> _RECORDS_

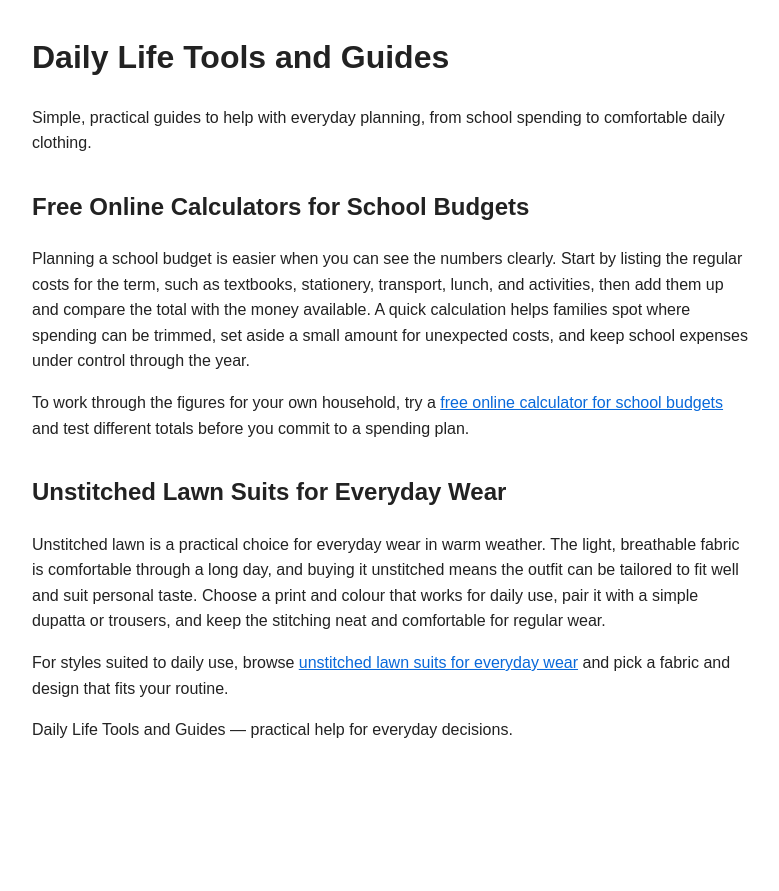
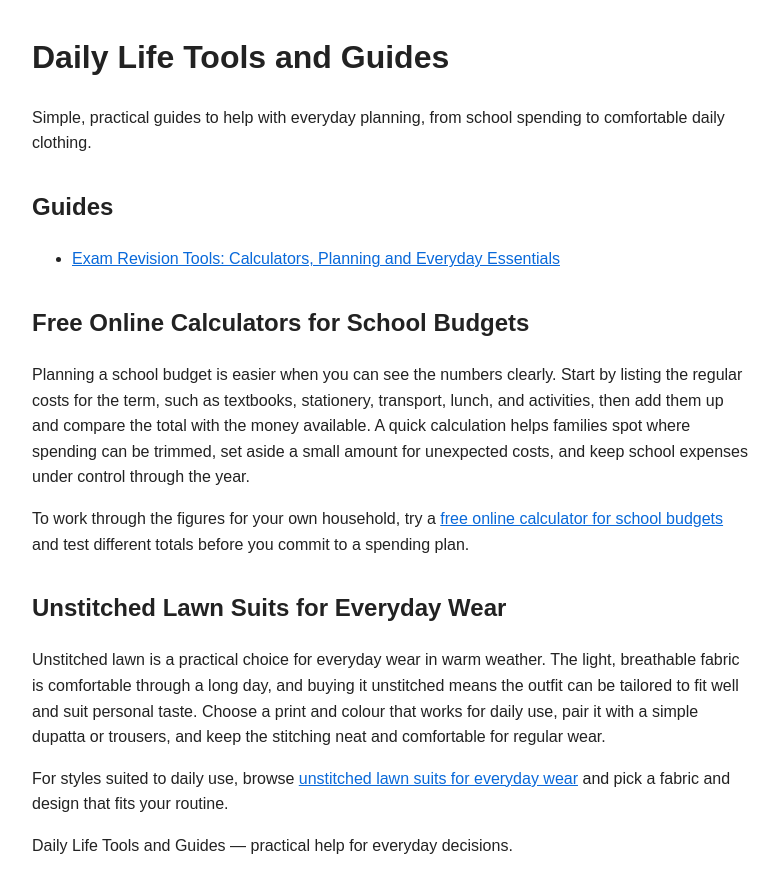
Before and after one commit to asharbloch/daily-life-tools, a plain HTML site: page index.html in a window 1280 px wide. Shown: the whole page, without its empty margins (248-1027 px from the left). Before the commit the page ends 800 px from the top, so only its background shows below. Drawn offline with Linux system fonts and the light colour scheme.

Commit message:
Link exam-revision-tools.html from index.html navigation
Added navigation section with links to guides.

```diff
--- a/index.html
+++ b/index.html
@@ -16,6 +16,12 @@
     <h1>Daily Life Tools and Guides</h1>
     <p>Simple, practical guides to help with everyday planning, from school spending to comfortable daily clothing.</p>
   </header>
+  <nav>
+    <h2>Guides</h2>
+    <ul>
+      <li><a href="exam-revision-tools.html">Exam Revision Tools: Calculators, Planning and Everyday Essentials</a></li>
+    </ul>
+  </nav>
   <main>
     <section>
       <h2>Free Online Calculators for School Budgets</h2>
```
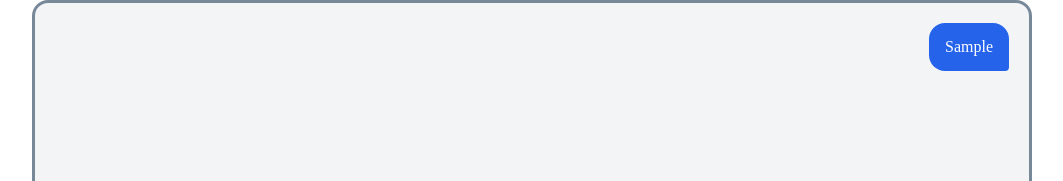
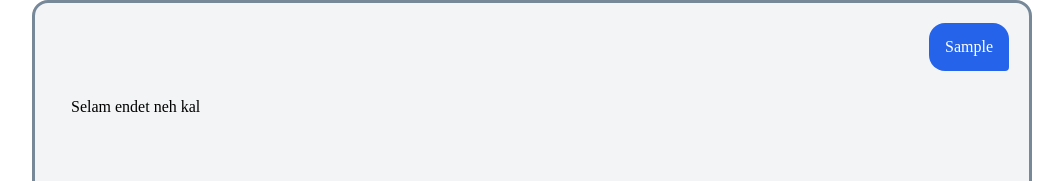
Before and after one commit to kalbuilds/Chat-bot, a React (Vite) app in the folder client/: page / in a window 1280 px wide. Both pictures are taken after typing "Sample" into the empty fields and a click on the button "Send". Shown: the top 181 px of the page, without its empty margins (108-1171 px from the left). Built offline with nearby package versions, Linux system fonts and the light colour scheme.

Commit message:
feat: add bot repsonse from local array

```diff
--- a/client/src/App.jsx
+++ b/client/src/App.jsx
@@ -1,5 +1,11 @@
 import { useState } from 'react';
 import './App.css';
+const messages = [
+  {
+    messages: "Selam endet neh kal"
+
+  }
+]
 
 function App() {
   return (
@@ -25,9 +31,22 @@ function ChatBot() {
     <div className='chat-bot'>
       <div className="messages">
         {message !== '' && (
-          <div className="message user-message">
-            {message}
-          </div>
+
+          <>
+            <div className="message user-message">
+              {message}
+            </div>
+
+            <div className="message ai-message">
+
+              {messages.map((answer, index) => {
+                return <div key={index} >{answer.messages}</div>
+              })}
+
+            </div>
+
+          </>
+
         )}
       </div>
 
```
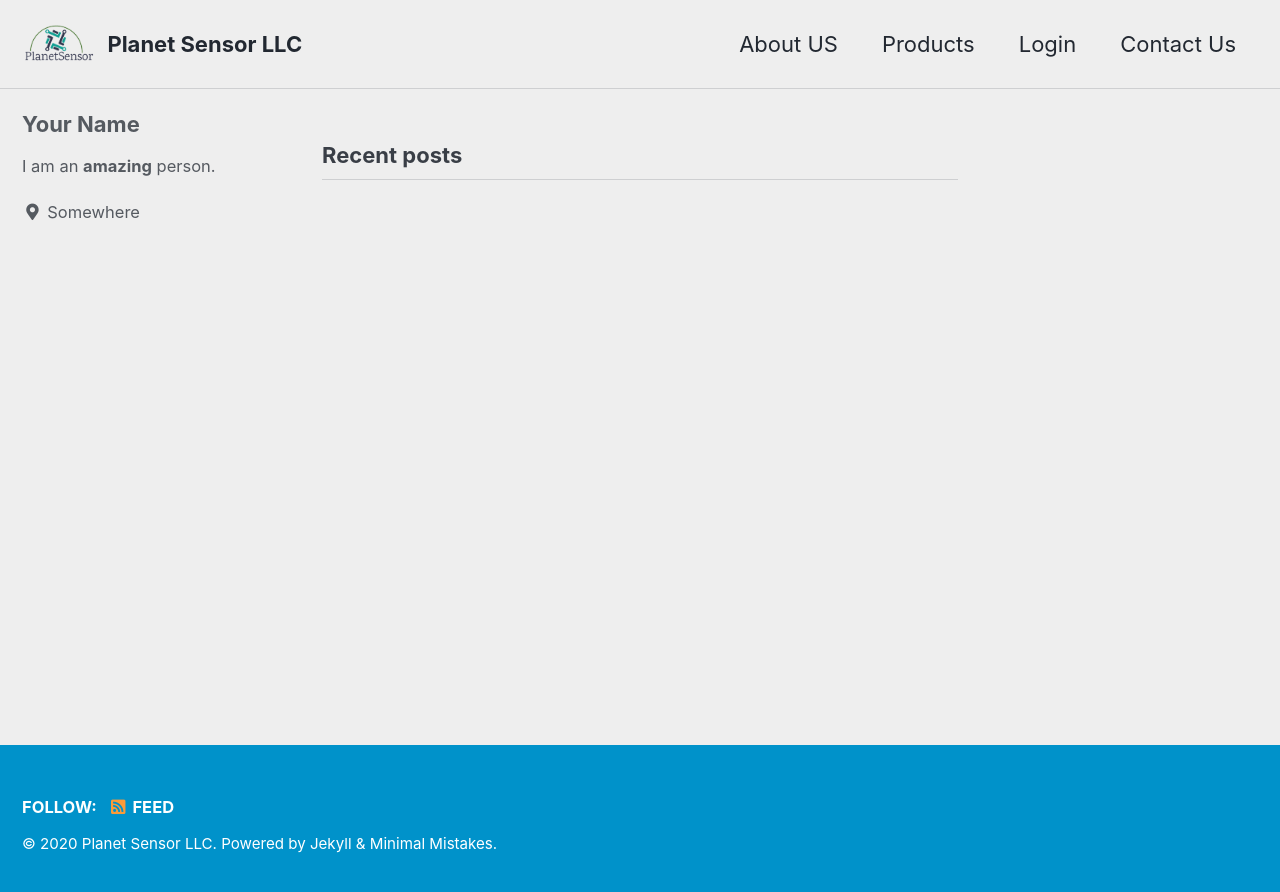
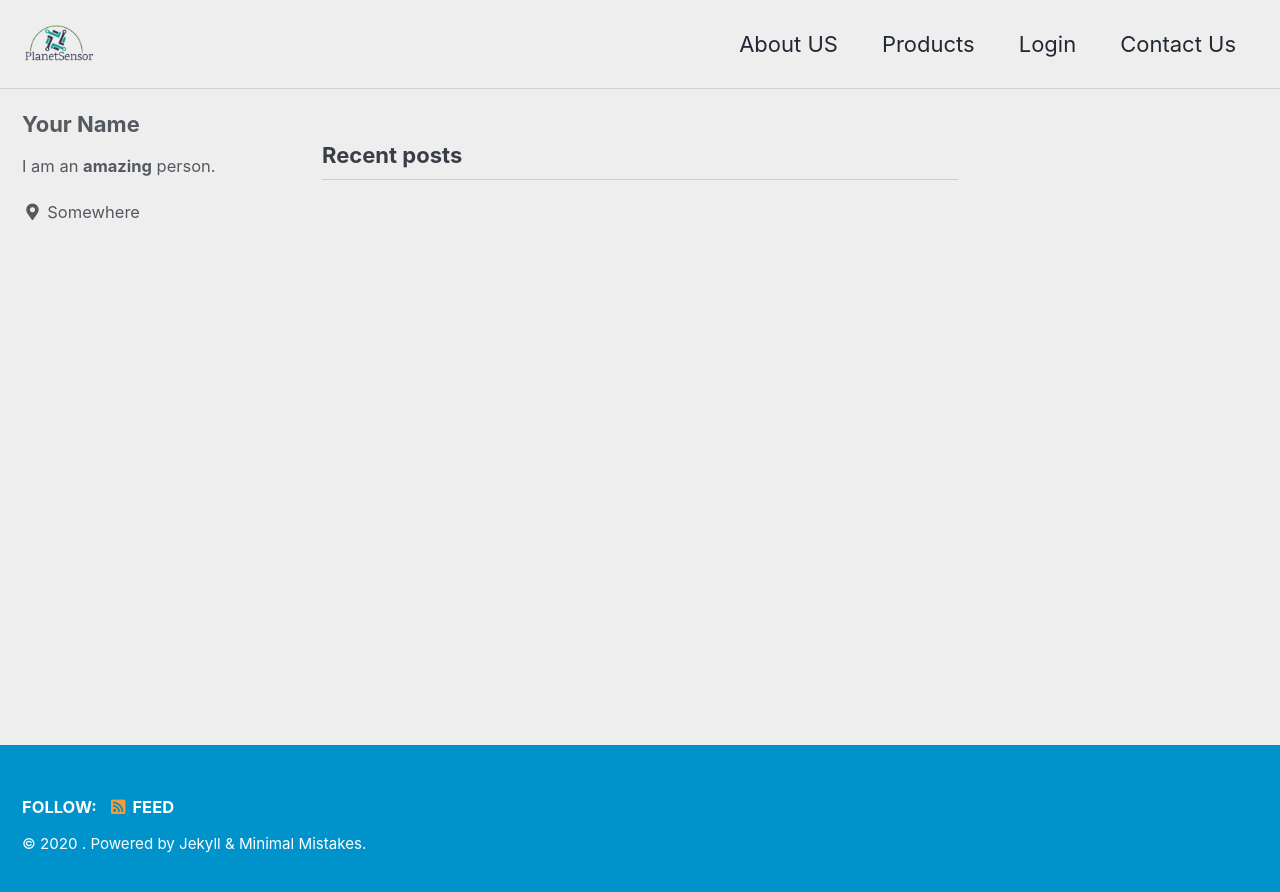
Before and after one commit to PlanetSensor/PlanetSensor.github.io, a Jekyll site: the page built from index.html, in a window 1280 px wide. Shown: the top 892 px of the page. Built offline with Jekyll 4.4.1, drawn with Linux system fonts in a browser that asks for light colours; cached includes are drawn as plain includes; the list of posts is cut into pages by our own code.

Commit message:
Update _config.yml

```diff
--- a/_config.yml
+++ b/_config.yml
@@ -19,7 +19,7 @@ minimal_mistakes_skin    : "air" # "aqua", "contrast", "dark", "dirt", "neon", "
 # Site Settings
 locale                   : "en-US"
 layout                   : splash
-title                    : "Planet Sensor LLC"
+#title                    : "Planet Sensor LLC"
 title_separator          : "-"
 subtitle                 : # site tagline that appears below site title in masthead
 name                     : #"Your Name"
```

> _PROBLEM REQUIREMENTS_
After removing the pictures, restate the whole listing above word for word.

> _ANSWER TO THIS PROBLEM_
Before and after one commit to asharbloch/daily-life-tools, a plain HTML site: page index.html in a window 1280 px wide. Shown: the whole page, without its empty margins (248-1027 px from the left). Before the commit the page ends 800 px from the top, so only its background shows below. Drawn offline with Linux system fonts and the light colour scheme.

Commit message:
Link exam-revision-tools.html from index.html navigation
Added navigation section with links to guides.

```diff
--- a/index.html
+++ b/index.html
@@ -16,6 +16,12 @@
     <h1>Daily Life Tools and Guides</h1>
     <p>Simple, practical guides to help with everyday planning, from school spending to comfortable daily clothing.</p>
   </header>
+  <nav>
+    <h2>Guides</h2>
+    <ul>
+      <li><a href="exam-revision-tools.html">Exam Revision Tools: Calculators, Planning and Everyday Essentials</a></li>
+    </ul>
+  </nav>
   <main>
     <section>
       <h2>Free Online Calculators for School Budgets</h2>
```
Before and after one commit to kalbuilds/Chat-bot, a React (Vite) app in the folder client/: page / in a window 1280 px wide. Both pictures are taken after typing "Sample" into the empty fields and a click on the button "Send". Shown: the top 181 px of the page, without its empty margins (108-1171 px from the left). Built offline with nearby package versions, Linux system fonts and the light colour scheme.

Commit message:
feat: add bot repsonse from local array

```diff
--- a/client/src/App.jsx
+++ b/client/src/App.jsx
@@ -1,5 +1,11 @@
 import { useState } from 'react';
 import './App.css';
+const messages = [
+  {
+    messages: "Selam endet neh kal"
+
+  }
+]
 
 function App() {
   return (
@@ -25,9 +31,22 @@ function ChatBot() {
     <div className='chat-bot'>
       <div className="messages">
         {message !== '' && (
-          <div className="message user-message">
-            {message}
-          </div>
+
+          <>
+            <div className="message user-message">
+              {message}
+            </div>
+
+            <div className="message ai-message">
+
+              {messages.map((answer, index) => {
+                return <div key={index} >{answer.messages}</div>
+              })}
+
+            </div>
+
+          </>
+
         )}
       </div>
 
```
Before and after one commit to PlanetSensor/PlanetSensor.github.io, a Jekyll site: the page built from index.html, in a window 1280 px wide. Shown: the top 892 px of the page. Built offline with Jekyll 4.4.1, drawn with Linux system fonts in a browser that asks for light colours; cached includes are drawn as plain includes; the list of posts is cut into pages by our own code.

Commit message:
Update _config.yml

```diff
--- a/_config.yml
+++ b/_config.yml
@@ -19,7 +19,7 @@ minimal_mistakes_skin    : "air" # "aqua", "contrast", "dark", "dirt", "neon", "
 # Site Settings
 locale                   : "en-US"
 layout                   : splash
-title                    : "Planet Sensor LLC"
+#title                    : "Planet Sensor LLC"
 title_separator          : "-"
 subtitle                 : # site tagline that appears below site title in masthead
 name                     : #"Your Name"
```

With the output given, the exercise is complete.